Here she is, semi-bolted together, giving us a taste of not only the great work that has already been done but also the amazing results of that work's coming together.
With the firewall insulation panel from R.E.M. Automotive installed, the first step is to find the place where the engine wire loom can pass through the firewall, keeping in mind factors such as visual placement, length of loom, whether or not the loom hidden is kept hidden, and so on. Craig Hopkins found that this spot works great with all the factors mentioned above.
After the hard plastic is removed, Craig uses a soldering gun to cleanly remove the unnecessary cloth padding, revealing the firewall behind.

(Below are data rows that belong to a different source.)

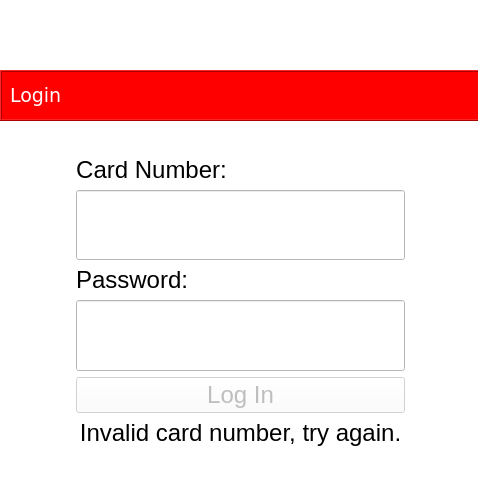
Above: ATM/mainwindow.ui from tvt20kmo-ohjelmistokehitysprojekti/Group7 before the change. Below: the same form after it.
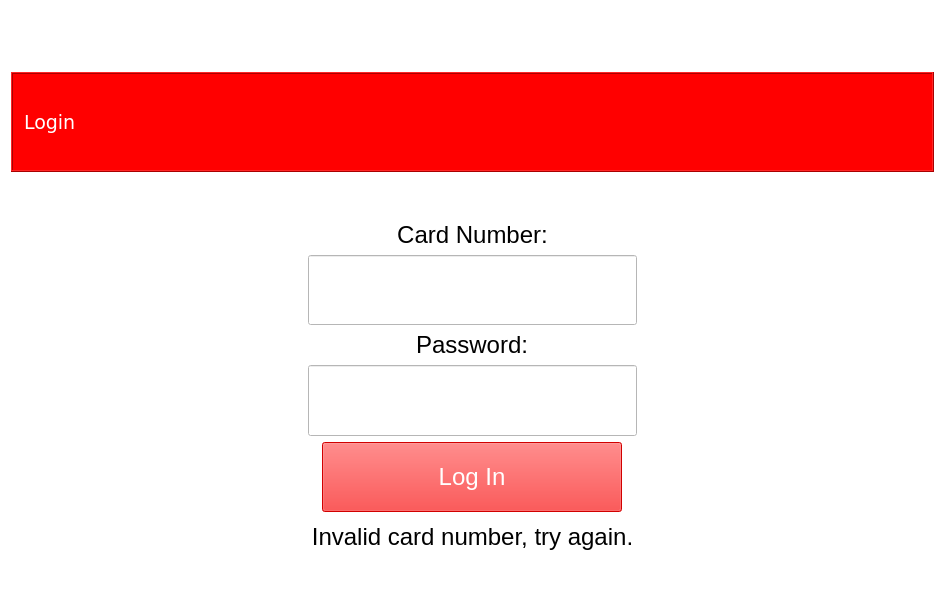
That is the form after the change. Icons and pictures are not drawn.

```diff
--- a/ATM/mainwindow.ui
+++ b/ATM/mainwindow.ui
@@ -6,8 +6,8 @@
    <rect>
     <x>0</x>
     <y>0</y>
-    <width>478</width>
-    <height>503</height>
+    <width>945</width>
+    <height>610</height>
    </rect>
   </property>
   <property name="sizePolicy">
@@ -38,204 +38,26 @@
    <set>QMainWindow::AllowNestedDocks|QMainWindow::AllowTabbedDocks|QMainWindow::AnimatedDocks</set>
   </property>
   <widget class="QWidget" name="centralWidget">
-   <widget class="QWidget" name="gridLayoutWidget">
-    <property name="geometry">
-     <rect>
-      <x>70</x>
-      <y>150</y>
-      <width>341</width>
-      <height>302</height>
-     </rect>
-    </property>
-    <layout class="QGridLayout" name="gridLayout">
-     <property name="sizeConstraint">
-      <enum>QLayout::SetFixedSize</enum>
-     </property>
-     <property name="leftMargin">
-      <number>6</number>
-     </property>
-     <property name="topMargin">
-      <number>6</number>
-     </property>
-     <property name="rightMargin">
-      <number>6</number>
-     </property>
-     <item row="0" column="0">
-      <widget class="QLabel" name="label">
-       <property name="sizePolicy">
-        <sizepolicy hsizetype="Fixed" vsizetype="Fixed">
-         <horstretch>0</horstretch>
-         <verstretch>0</verstretch>
-        </sizepolicy>
-       </property>
-       <property name="font">
-        <font>
-         <pointsize>18</pointsize>
-        </font>
-       </property>
-       <property name="layoutDirection">
-        <enum>Qt::LeftToRight</enum>
-       </property>
-       <property name="text">
-        <string>Card Number:</string>
-       </property>
-       <property name="alignment">
-        <set>Qt::AlignCenter</set>
-       </property>
-      </widget>
-     </item>
-     <item row="1" column="0">
-      <widget class="QLineEdit" name="id_lnEdit">
-       <property name="sizePolicy">
-        <sizepolicy hsizetype="Fixed" vsizetype="Fixed">
-         <horstretch>0</horstretch>
-         <verstretch>0</verstretch>
-        </sizepolicy>
-       </property>
-       <property name="minimumSize">
-        <size>
-         <width>329</width>
-         <height>70</height>
-        </size>
-       </property>
-       <property name="maximumSize">
-        <size>
-         <width>261</width>
-         <height>16777215</height>
-        </size>
-       </property>
-       <property name="font">
-        <font>
-         <pointsize>16</pointsize>
-        </font>
-       </property>
-       <property name="layoutDirection">
-        <enum>Qt::LeftToRight</enum>
-       </property>
-       <property name="autoFillBackground">
-        <bool>false</bool>
-       </property>
-       <property name="text">
-        <string/>
-       </property>
-       <property name="maxLength">
-        <number>16</number>
-       </property>
-       <property name="frame">
-        <bool>true</bool>
-       </property>
-       <property name="echoMode">
-        <enum>QLineEdit::Password</enum>
-       </property>
-       <property name="alignment">
-        <set>Qt::AlignCenter</set>
-       </property>
-      </widget>
-     </item>
-     <item row="7" column="0">
-      <widget class="QLineEdit" name="pw_lnEdit">
-       <property name="sizePolicy">
-        <sizepolicy hsizetype="Fixed" vsizetype="Fixed">
-         <horstretch>20</horstretch>
-         <verstretch>20</verstretch>
-        </sizepolicy>
-       </property>
-       <property name="minimumSize">
-        <size>
-         <width>329</width>
-         <height>71</height>
-        </size>
-       </property>
-       <property name="sizeIncrement">
-        <size>
-         <width>0</width>
-         <height>1</height>
-        </size>
-       </property>
-       <property name="maxLength">
-        <number>4</number>
-       </property>
-       <property name="echoMode">
-        <enum>QLineEdit::Password</enum>
-       </property>
-       <property name="alignment">
-        <set>Qt::AlignCenter</set>
-       </property>
-      </widget>
-     </item>
-     <item row="8" column="0">
-      <widget class="QPushButton" name="LogInBtn">
-       <property name="enabled">
-        <bool>false</bool>
-       </property>
-       <property name="sizePolicy">
-        <sizepolicy hsizetype="Minimum" vsizetype="Maximum">
-         <horstretch>0</horstretch>
-         <verstretch>0</verstretch>
-        </sizepolicy>
-       </property>
-       <property name="font">
-        <font>
-         <pointsize>18</pointsize>
-        </font>
-       </property>
-       <property name="text">
-        <string>Log In</string>
-       </property>
-       <property name="flat">
-        <bool>false</bool>
-       </property>
-      </widget>
-     </item>
-     <item row="5" column="0">
-      <widget class="QLabel" name="label_2">
-       <property name="sizePolicy">
-        <sizepolicy hsizetype="Fixed" vsizetype="Fixed">
-         <horstretch>0</horstretch>
-         <verstretch>0</verstretch>
-        </sizepolicy>
-       </property>
-       <property name="font">
-        <font>
-         <pointsize>18</pointsize>
-        </font>
-       </property>
-       <property name="text">
-        <string>Password:</string>
-       </property>
-       <property name="alignment">
-        <set>Qt::AlignCenter</set>
-       </property>
-      </widget>
-     </item>
-     <item row="9" column="0">
-      <widget class="QLabel" name="responseLbl">
-       <property name="enabled">
-        <bool>true</bool>
-       </property>
-       <property name="font">
-        <font>
-         <pointsize>18</pointsize>
-        </font>
-       </property>
-       <property name="text">
-        <string>&lt;html&gt;&lt;head/&gt;&lt;body&gt;&lt;p&gt;Invalid card number, try again.&lt;/p&gt;&lt;/body&gt;&lt;/html&gt;</string>
-       </property>
-       <property name="alignment">
-        <set>Qt::AlignCenter</set>
-       </property>
-      </widget>
-     </item>
-    </layout>
-   </widget>
+   <layout class="QVBoxLayout" name="verticalLayout">
+    <item>
    <widget class="QLabel" name="imgLbl">
-    <property name="geometry">
-     <rect>
-      <x>10</x>
-      <y>5</y>
-      <width>191</width>
-      <height>61</height>
-     </rect>
+      <property name="sizePolicy">
+       <sizepolicy hsizetype="Preferred" vsizetype="Minimum">
+        <horstretch>0</horstretch>
+        <verstretch>0</verstretch>
+       </sizepolicy>
+      </property>
+      <property name="minimumSize">
+       <size>
+        <width>0</width>
+        <height>55</height>
+       </size>
+      </property>
+      <property name="maximumSize">
+       <size>
+        <width>16777215</width>
+        <height>55</height>
+       </size>
     </property>
     <property name="frameShape">
      <enum>QFrame::NoFrame</enum>
@@ -250,14 +72,26 @@
      <pixmap>ATM_Logo.bmp</pixmap>
     </property>
    </widget>
+    </item>
+    <item alignment="Qt::AlignTop">
    <widget class="QFrame" name="frame">
-    <property name="geometry">
-     <rect>
-      <x>0</x>
-      <y>70</y>
-      <width>481</width>
-      <height>51</height>
-     </rect>
+      <property name="sizePolicy">
+       <sizepolicy hsizetype="Minimum" vsizetype="Minimum">
+        <horstretch>0</horstretch>
+        <verstretch>0</verstretch>
+       </sizepolicy>
+      </property>
+      <property name="minimumSize">
+       <size>
+        <width>0</width>
+        <height>100</height>
+       </size>
+      </property>
+      <property name="maximumSize">
+       <size>
+        <width>16777215</width>
+        <height>100</height>
+       </size>
     </property>
     <property name="palette">
      <palette>
@@ -397,6 +231,15 @@
          </color>
         </brush>
        </colorrole>
+         <colorrole role="PlaceholderText">
+          <brush brushstyle="NoBrush">
+           <color alpha="128">
+            <red>0</red>
+            <green>0</green>
+            <blue>0</blue>
+           </color>
+          </brush>
+         </colorrole>
       </active>
       <inactive>
        <colorrole role="WindowText">
@@ -534,6 +377,15 @@
          </color>
         </brush>
        </colorrole>
+         <colorrole role="PlaceholderText">
+          <brush brushstyle="NoBrush">
+           <color alpha="128">
+            <red>0</red>
+            <green>0</green>
+            <blue>0</blue>
+           </color>
+          </brush>
+         </colorrole>
       </inactive>
       <disabled>
        <colorrole role="WindowText">
@@ -671,6 +523,15 @@
          </color>
         </brush>
        </colorrole>
+         <colorrole role="PlaceholderText">
+          <brush brushstyle="NoBrush">
+           <color alpha="128">
+            <red>0</red>
+            <green>0</green>
+            <blue>0</blue>
+           </color>
+          </brush>
+         </colorrole>
       </disabled>
      </palette>
     </property>
@@ -686,15 +547,9 @@
     <property name="frameShadow">
      <enum>QFrame::Raised</enum>
     </property>
+      <layout class="QGridLayout" name="gridLayout">
+       <item row="0" column="0">
     <widget class="QLabel" name="loginLbl">
-     <property name="geometry">
-      <rect>
-       <x>10</x>
-       <y>10</y>
-       <width>431</width>
-       <height>31</height>
-      </rect>
-     </property>
      <property name="font">
       <font>
        <family>Verdana</family>
@@ -711,7 +566,207 @@
       <enum>Qt::AutoText</enum>
      </property>
     </widget>
-   </widget>
+       </item>
+      </layout>
+     </widget>
+    </item>
+    <item>
+     <widget class="QLabel" name="label_3">
+      <property name="text">
+       <string/>
+      </property>
+     </widget>
+    </item>
+    <item alignment="Qt::AlignHCenter">
+     <widget class="QLabel" name="label">
+      <property name="sizePolicy">
+       <sizepolicy hsizetype="Fixed" vsizetype="Fixed">
+        <horstretch>0</horstretch>
+        <verstretch>0</verstretch>
+       </sizepolicy>
+      </property>
+      <property name="font">
+       <font>
+        <pointsize>18</pointsize>
+       </font>
+      </property>
+      <property name="layoutDirection">
+       <enum>Qt::LeftToRight</enum>
+      </property>
+      <property name="text">
+       <string>Card Number:</string>
+      </property>
+      <property name="alignment">
+       <set>Qt::AlignCenter</set>
+      </property>
+     </widget>
+    </item>
+    <item alignment="Qt::AlignHCenter">
+     <widget class="QLineEdit" name="id_lnEdit">
+      <property name="sizePolicy">
+       <sizepolicy hsizetype="Fixed" vsizetype="Fixed">
+        <horstretch>0</horstretch>
+        <verstretch>0</verstretch>
+       </sizepolicy>
+      </property>
+      <property name="minimumSize">
+       <size>
+        <width>329</width>
+        <height>70</height>
+       </size>
+      </property>
+      <property name="maximumSize">
+       <size>
+        <width>261</width>
+        <height>16777215</height>
+       </size>
+      </property>
+      <property name="font">
+       <font>
+        <pointsize>16</pointsize>
+       </font>
+      </property>
+      <property name="layoutDirection">
+       <enum>Qt::LeftToRight</enum>
+      </property>
+      <property name="autoFillBackground">
+       <bool>false</bool>
+      </property>
+      <property name="text">
+       <string/>
+      </property>
+      <property name="maxLength">
+       <number>16</number>
+      </property>
+      <property name="frame">
+       <bool>true</bool>
+      </property>
+      <property name="echoMode">
+       <enum>QLineEdit::Password</enum>
+      </property>
+      <property name="alignment">
+       <set>Qt::AlignCenter</set>
+      </property>
+     </widget>
+    </item>
+    <item alignment="Qt::AlignHCenter">
+     <widget class="QLabel" name="label_2">
+      <property name="sizePolicy">
+       <sizepolicy hsizetype="Fixed" vsizetype="Fixed">
+        <horstretch>0</horstretch>
+        <verstretch>0</verstretch>
+       </sizepolicy>
+      </property>
+      <property name="font">
+       <font>
+        <pointsize>18</pointsize>
+       </font>
+      </property>
+      <property name="text">
+       <string>Password:</string>
+      </property>
+      <property name="alignment">
+       <set>Qt::AlignCenter</set>
+      </property>
+     </widget>
+    </item>
+    <item alignment="Qt::AlignHCenter">
+     <widget class="QLineEdit" name="pw_lnEdit">
+      <property name="sizePolicy">
+       <sizepolicy hsizetype="Fixed" vsizetype="Fixed">
+        <horstretch>20</horstretch>
+        <verstretch>20</verstretch>
+       </sizepolicy>
+      </property>
+      <property name="minimumSize">
+       <size>
+        <width>329</width>
+        <height>71</height>
+       </size>
+      </property>
+      <property name="sizeIncrement">
+       <size>
+        <width>0</width>
+        <height>1</height>
+       </size>
+      </property>
+      <property name="maxLength">
+       <number>4</number>
+      </property>
+      <property name="echoMode">
+       <enum>QLineEdit::Password</enum>
+      </property>
+      <property name="alignment">
+       <set>Qt::AlignCenter</set>
+      </property>
+     </widget>
+    </item>
+    <item alignment="Qt::AlignHCenter">
+     <widget class="QPushButton" name="LogInBtn">
+      <property name="enabled">
+       <bool>false</bool>
+      </property>
+      <property name="sizePolicy">
+       <sizepolicy hsizetype="Minimum" vsizetype="Minimum">
+        <horstretch>0</horstretch>
+        <verstretch>0</verstretch>
+       </sizepolicy>
+      </property>
+      <property name="minimumSize">
+       <size>
+        <width>300</width>
+        <height>70</height>
+       </size>
+      </property>
+      <property name="maximumSize">
+       <size>
+        <width>300</width>
+        <height>70</height>
+       </size>
+      </property>
+      <property name="font">
+       <font>
+        <pointsize>18</pointsize>
+       </font>
+      </property>
+      <property name="styleSheet">
+       <string notr="true">color: rgb(255, 255, 255);
+background-color: red;</string>
+      </property>
+      <property name="text">
+       <string>Log In</string>
+      </property>
+      <property name="flat">
+       <bool>false</bool>
+      </property>
+     </widget>
+    </item>
+    <item>
+     <widget class="QLabel" name="responseLbl">
+      <property name="enabled">
+       <bool>true</bool>
+      </property>
+      <property name="font">
+       <font>
+        <pointsize>18</pointsize>
+       </font>
+      </property>
+      <property name="text">
+       <string>&lt;html&gt;&lt;head/&gt;&lt;body&gt;&lt;p&gt;Invalid card number, try again.&lt;/p&gt;&lt;/body&gt;&lt;/html&gt;</string>
+      </property>
+      <property name="alignment">
+       <set>Qt::AlignCenter</set>
+      </property>
+     </widget>
+    </item>
+    <item>
+     <widget class="QLabel" name="label_4">
+      <property name="text">
+       <string/>
+      </property>
+     </widget>
+    </item>
+   </layout>
   </widget>
  </widget>
  <layoutdefault spacing="6" margin="11"/>
```
Lines whose indentation alone changed are shown as unchanged.
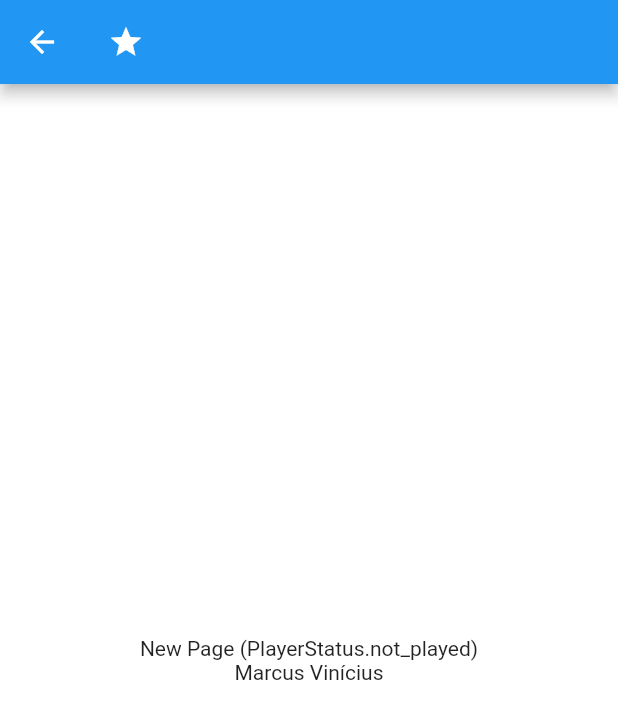
After one commit to marcusvbp/flutter-scoped-model-test, a Flutter app: the screen it shows after launch, after a tap on the "star" icon, on a phone screen of 412 x 824 dp. The commit adds this screen. Shown: the top 719 px of the screen. Run offline on Flutter 3.47's test engine with Material 2 defaults, Android fonts, the phone set to English and light mode, and no system bars.

Commit message:
new page example, some minor adjustments

```diff
--- a/lib/main.dart
+++ b/lib/main.dart
@@ -3,6 +3,7 @@ import 'package:radio_test/home.dart';
 import 'package:scoped_model/scoped_model.dart';
 import 'package:radio_test/models/Player.dart';
 import 'package:radio_test/models/User.dart';
+import 'page3.dart';
 
 void main() => runApp(MyApp());
 
@@ -11,7 +12,11 @@ class MyApp extends StatelessWidget {
 
   @override
   Widget build(BuildContext context) {
-    return MaterialApp(
+    return ScopedModel<Player>(
+        model: Player(),
+        child: ScopedModel<User>(
+          model: User(),
+          child: MaterialApp(
             title: 'Flutter Scoped Model Demo',
             theme: ThemeData(
               // This is the theme of your application.
@@ -25,12 +30,8 @@ class MyApp extends StatelessWidget {
               // is not restarted.
               primarySwatch: Colors.blue,
             ),
-      home: ScopedModel<Player>(
-        model: Player(),
-        child: ScopedModel<User>(
-          model: User(),
-          child: MyHomePage(title: 'Flutter Scoped Model Demo'),
-        )
+            home: MyHomePage(title: 'Flutter Scoped Model Demo')
+          ),
         )
       );
   }
@@ -70,6 +71,14 @@ class _MyHomePageState extends State<MyHomePage> {
         // Here we take the value from the MyHomePage object that was created by
         // the App.build method, and use it to set our appbar title.
         title: Text(widget.title),
+        actions: <Widget>[
+          IconButton(
+            icon: Icon(Icons.star),
+            onPressed: () {
+              Navigator.of(context).push(MaterialPageRoute(builder: (context) => PageThree(title: 'New Page', color: Colors.white)));
+            },
+          )
+        ],
       ),
       body: Home(),
 
--- a/lib/page1.dart
+++ b/lib/page1.dart
@@ -6,7 +6,7 @@ class PageOne extends StatefulWidget {
   final Color color;
   final String title;
 
-  PageOne({Key key, MaterialColor this.color, String this.title}) : super(key: key);
+  PageOne({Key key, this.color, this.title}) : super(key: key);
 
   _PageOneState createState() => _PageOneState();
 }
--- a/lib/page2.dart
+++ b/lib/page2.dart
@@ -7,7 +7,7 @@ class PageTwo extends StatefulWidget {
   final Color color;
   final String title;
 
-  PageTwo({Key key, MaterialColor this.color, String this.title}) : super(key: key);
+  PageTwo({Key key, this.color, this.title}) : super(key: key);
 
   _PageTwoState createState() => _PageTwoState();
 }
--- /dev/null
+++ b/lib/page3.dart
@@ -0,0 +1,42 @@
+import 'package:flutter/material.dart';
+import 'package:scoped_model/scoped_model.dart';
+import 'package:radio_test/models/Player.dart';
+import 'package:radio_test/models/User.dart';
+
+class PageThree extends StatefulWidget {
+  final Color color;
+  final String title;
+
+  PageThree({Key key, this.color, this.title}) : super(key: key);
+
+  _PageThreeState createState() => _PageThreeState();
+}
+
+class _PageThreeState extends State<PageThree> {
+
+
+  @override
+  Widget build(BuildContext context) {
+
+    final _player = ScopedModel.of<Player>(context, rebuildOnChange: true);
+    final _user = ScopedModel.of<User>(context, rebuildOnChange: true);
+
+    return Scaffold(
+      appBar: AppBar(
+        title: Icon(Icons.star),
+      ),
+      body: Container(
+        color: widget.color == null ? Colors.lightBlue : widget.color,
+        child: Center(
+          child: Column(
+            mainAxisAlignment: MainAxisAlignment.center,
+            children: <Widget>[
+              Text('${widget.title} (${_player.playerStatus})'),
+              Text('${_user.name}')
+            ],
+          )
+        ),
+      ),
+    );
+  }
+}
```
Lines whose indentation alone changed are shown as unchanged.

With a hole saw, boring the necessary size and shape becomes simple and quick. The hole size is directly determined by the wire loom grommet, which, by the way, was borrowed from another car and adapted to this application.
A quick shot of air to get rid of any dust or small slivers of metal and the hole is ready for the wires and grommet.
This close-up shot shows the borrowed grommet with the Factory Fit wire loom running through it, as it will be mounted in the firewall.
Once the entire loom is fed through the firewall, make sure all wires are pulled through to their destinations. If any lengthening or shortening of any wires becomes necessary, like it was on this installation, this is the time to make the modifications.
In this case the computer and relays for the Ram Jet Injection were originally designed to be mounted inside the engine compartment. One of the modifications mentioned earlier was moving the computer and relays under the dash so they could be hidden from sight but still reachable for servicing. To achieve this, Craig and Aaron Hopkins spliced extra wire to lengthen the loom for the new mounting placement.
With the stock heater back in place the loom and grommet are completely hidden. This is the type of custom work that speaks for itself in the end.
As Craig finishes installing the remainder of engine compartment parts and wiring them to the loom, Aaron preps the new fuel tank for installation.
All Rock Valley fuel tanks are handmade from stainless steel and can be custom made to fit your needs. This tank came with an in-tank, high-velocity fuel pump, sending unit, and mounting straps.
After installing the sending unit and fuel pump/pick-up tubes, fittings and braided fuel lines from Street & Performance are installed using some Plumbers Tape to ensure a tight seal.
Because this car is utilizing fuel-injection, simple slip-on hoses and clamps would not be enough to keep the added fuel pressure contained. These fittings and braided hose will handle the pressure without loosing a drop.
Before the tank is installed, the wiring is once again modified by splicing in a connector plug to make removing the tank much easier in the future. This is another great example of forethought.
The other end of the connector plug will house the wires running to the sending unit and fuel pump. We can see the use of 100-mile-an-hour tape to hold the wires in place nicely.
Some anti-vibration strips were also supplied with the tank and should most definitely be installed..
With a little help from an engine hoist and a block of wood, Craig was able to shoehorn the tank in between the framerails and exhaust pipes. Whatever works, right?
With the tank in position the new mounting straps were easily bent to conform to the tank, making a secure fit to Chevelle's under-belly.
Watch-out, those strap edges can be very sharp. Extra anti-vibration strips were included for the mounting straps but, for visual effect, were later discarded.
Street & Performance also supplied the chrome fuel pump designed for the fuel-injection system. It looks pretty snazzy, too.
It's a tight fit, but as in many cases, the tighter the fit, the better it looks. The custom-made tank looks right at home. Next month, we will bring you more on the wiring with the Dakota Digital Dash and Custom Auto Sound stereo installation.